EXERCISE INPUT START

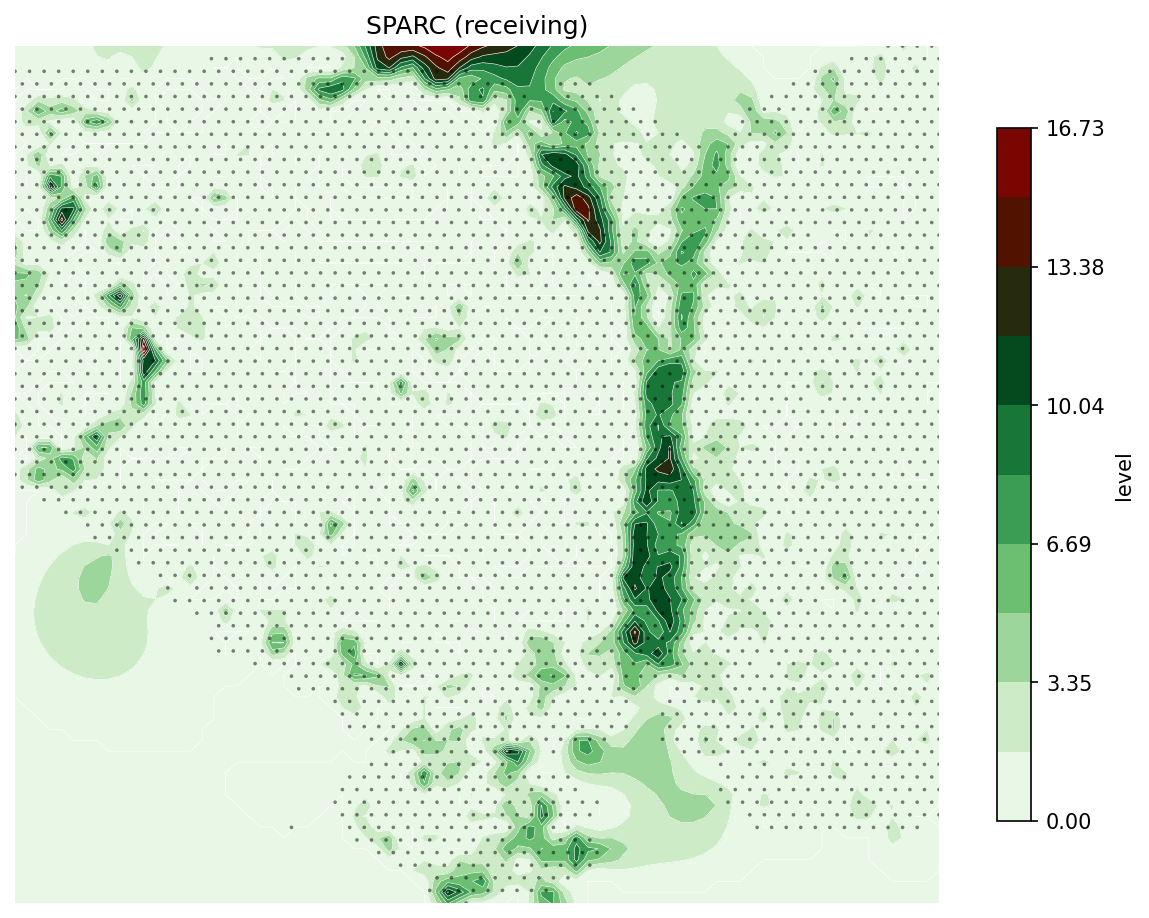
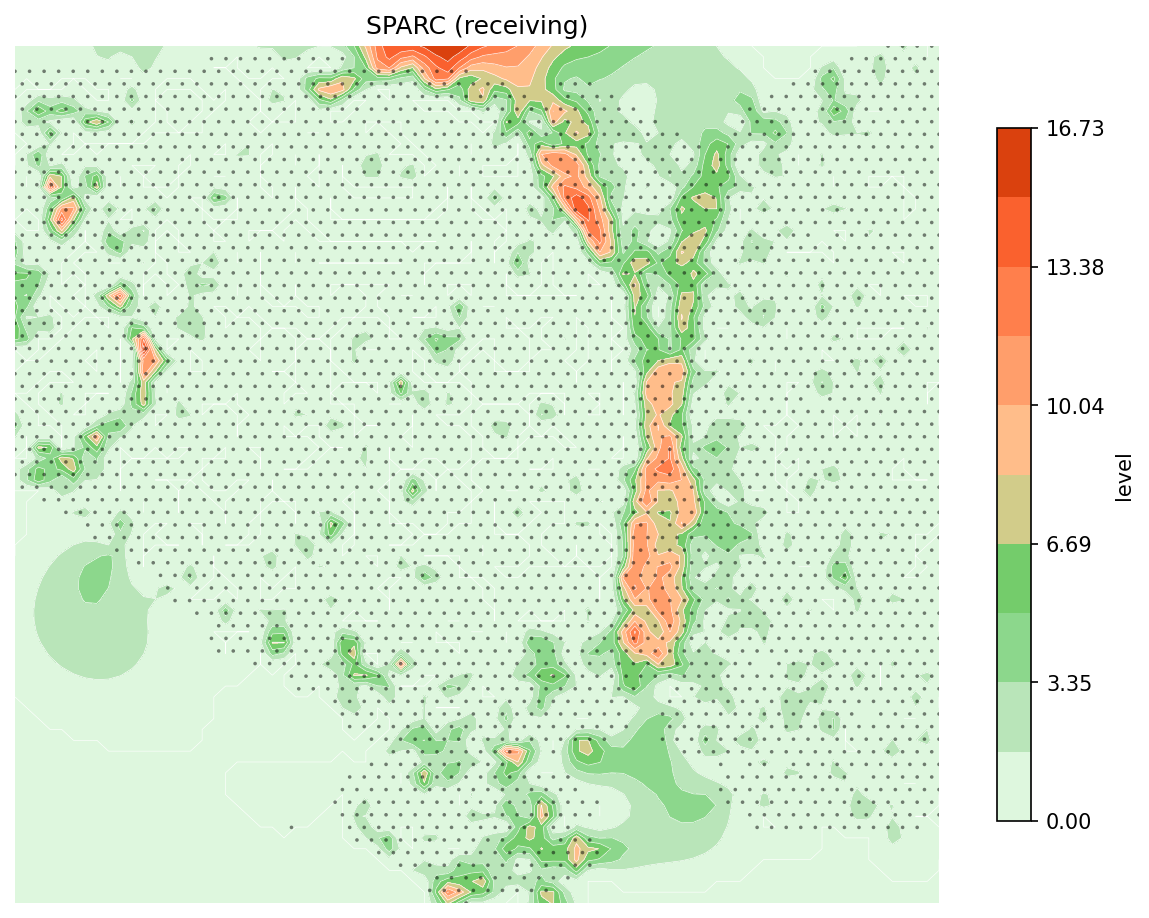
Use light red-green contour colormap and increase arrow scale

diff --git a/spatialgpu/deconvolution/visualization.py b/spatialgpu/deconvolution/visualization.py
@@ -1302,13 +1302,13 @@ _SECACT_LOLLIPOP_COLOR = "#619CFF"
 _SECACT_DOT_CMAP_COLORS = ["#fbbf45", "#ed0345"]
 _SECACT_VELOCITY_COLORS = ["#b8e186", "#de77ae", "#c51b7d"]
 _SECACT_VELOCITY_CONTOUR_COLORS = [
-    "#f7fcf5",
-    "#c7e9c0",
-    "#74c476",
-    "#238b45",
-    "#00441b",
-    "#4a1400",
-    "#8b0000",
+    "#f0fff0",
+    "#b2e2b2",
+    "#66cc66",
+    "#ffcc99",
+    "#ff9966",
+    "#ff6633",
+    "#cc3300",
 ]
 
 
@@ -2151,7 +2151,7 @@ def visualize_secact_velocity(
                 arrow_df["y_change"].values,
                 color=arrow_color,
                 scale_units="xy",
-                scale=0.5,
+                scale=0.3,
                 width=0.003,
                 headwidth=4,
                 headlength=5,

EXERCISE INPUT END

= ASSIGNED TASK =
The copy you write must hold every record verbatim and none of the pictures.

= RESPONSE FOR THIS EXERCISE =
Use light red-green contour colormap and increase arrow scale

diff --git a/spatialgpu/deconvolution/visualization.py b/spatialgpu/deconvolution/visualization.py
@@ -1302,13 +1302,13 @@ _SECACT_LOLLIPOP_COLOR = "#619CFF"
 _SECACT_DOT_CMAP_COLORS = ["#fbbf45", "#ed0345"]
 _SECACT_VELOCITY_COLORS = ["#b8e186", "#de77ae", "#c51b7d"]
 _SECACT_VELOCITY_CONTOUR_COLORS = [
-    "#f7fcf5",
-    "#c7e9c0",
-    "#74c476",
-    "#238b45",
-    "#00441b",
-    "#4a1400",
-    "#8b0000",
+    "#f0fff0",
+    "#b2e2b2",
+    "#66cc66",
+    "#ffcc99",
+    "#ff9966",
+    "#ff6633",
+    "#cc3300",
 ]
 
 
@@ -2151,7 +2151,7 @@ def visualize_secact_velocity(
                 arrow_df["y_change"].values,
                 color=arrow_color,
                 scale_units="xy",
-                scale=0.5,
+                scale=0.3,
                 width=0.003,
                 headwidth=4,
                 headlength=5,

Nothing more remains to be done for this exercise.